• Assigned task
Count the lines below that contain the word "enum" and give only that number.

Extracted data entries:

-.-.-

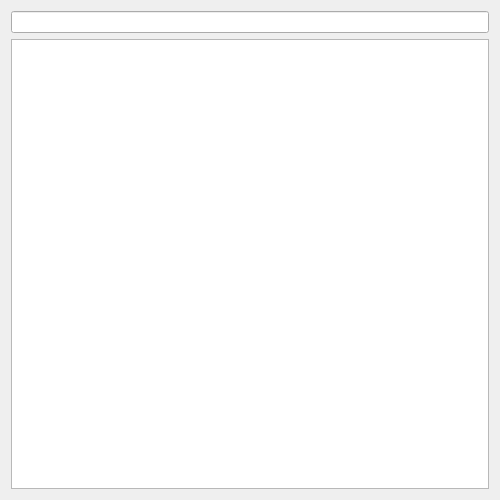
Above: UI/newDiaryFrame.ui from blackpill0w/Diary before the change. Below: the same form after it.
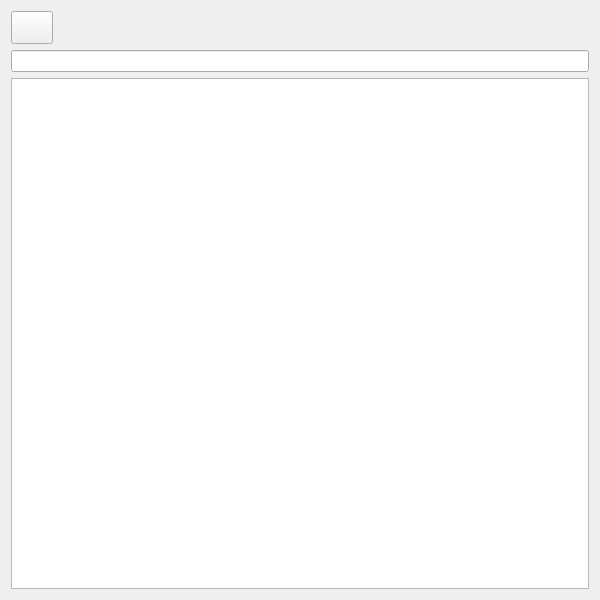
That is the form after the change.

Commit message: Window Is Loaded From .ui File & Go Back Button

```diff
--- a/UI/newDiaryFrame.ui
+++ b/UI/newDiaryFrame.ui
@@ -2,12 +2,15 @@
 <ui version="4.0">
  <class>newDiaryFrame</class>
  <widget class="QFrame" name="newDiaryFrame">
+  <property name="enabled">
+   <bool>true</bool>
+  </property>
   <property name="geometry">
    <rect>
     <x>0</x>
     <y>0</y>
-    <width>500</width>
-    <height>500</height>
+    <width>600</width>
+    <height>600</height>
    </rect>
   </property>
   <property name="sizePolicy">
@@ -19,7 +22,87 @@
   <property name="windowTitle">
    <string>Frame</string>
   </property>
-  <layout class="QVBoxLayout" name="verticalLayout">
+  <layout class="QVBoxLayout" name="verticalLayout" stretch="1,1,1">
+   <property name="sizeConstraint">
+    <enum>QLayout::SetMaximumSize</enum>
+   </property>
+   <item>
+    <widget class="QFrame" name="frame">
+     <property name="sizePolicy">
+      <sizepolicy hsizetype="Expanding" vsizetype="Fixed">
+       <horstretch>0</horstretch>
+       <verstretch>0</verstretch>
+      </sizepolicy>
+     </property>
+     <property name="minimumSize">
+      <size>
+       <width>0</width>
+       <height>20</height>
+      </size>
+     </property>
+     <property name="maximumSize">
+      <size>
+       <width>16777215</width>
+       <height>33</height>
+      </size>
+     </property>
+     <property name="frameShape">
+      <enum>QFrame::NoFrame</enum>
+     </property>
+     <property name="frameShadow">
+      <enum>QFrame::Raised</enum>
+     </property>
+     <layout class="QHBoxLayout" name="horizontalLayout">
+      <property name="leftMargin">
+       <number>0</number>
+      </property>
+      <property name="topMargin">
+       <number>0</number>
+      </property>
+      <property name="rightMargin">
+       <number>0</number>
+      </property>
+      <property name="bottomMargin">
+       <number>0</number>
+      </property>
+      <item>
+       <widget class="QPushButton" name="goBackButton">
+        <property name="enabled">
+         <bool>true</bool>
+        </property>
+        <property name="sizePolicy">
+         <sizepolicy hsizetype="Preferred" vsizetype="Expanding">
+          <horstretch>0</horstretch>
+          <verstretch>0</verstretch>
+         </sizepolicy>
+        </property>
+        <property name="minimumSize">
+         <size>
+          <width>42</width>
+          <height>20</height>
+         </size>
+        </property>
+        <property name="text">
+         <string/>
+        </property>
+       </widget>
+      </item>
+      <item>
+       <spacer name="horizontalSpacer">
+        <property name="orientation">
+         <enum>Qt::Horizontal</enum>
+        </property>
+        <property name="sizeHint" stdset="0">
+         <size>
+          <width>528</width>
+          <height>30</height>
+         </size>
+        </property>
+       </spacer>
+      </item>
+     </layout>
+    </widget>
+   </item>
    <item>
     <widget class="QLineEdit" name="diaryTitleLineEdit"/>
    </item>
```
Left out of the diff: 6 changed lines with no effect on the pictures. The commit also changes 6 other files.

-.-.-

• Response for this exercise
4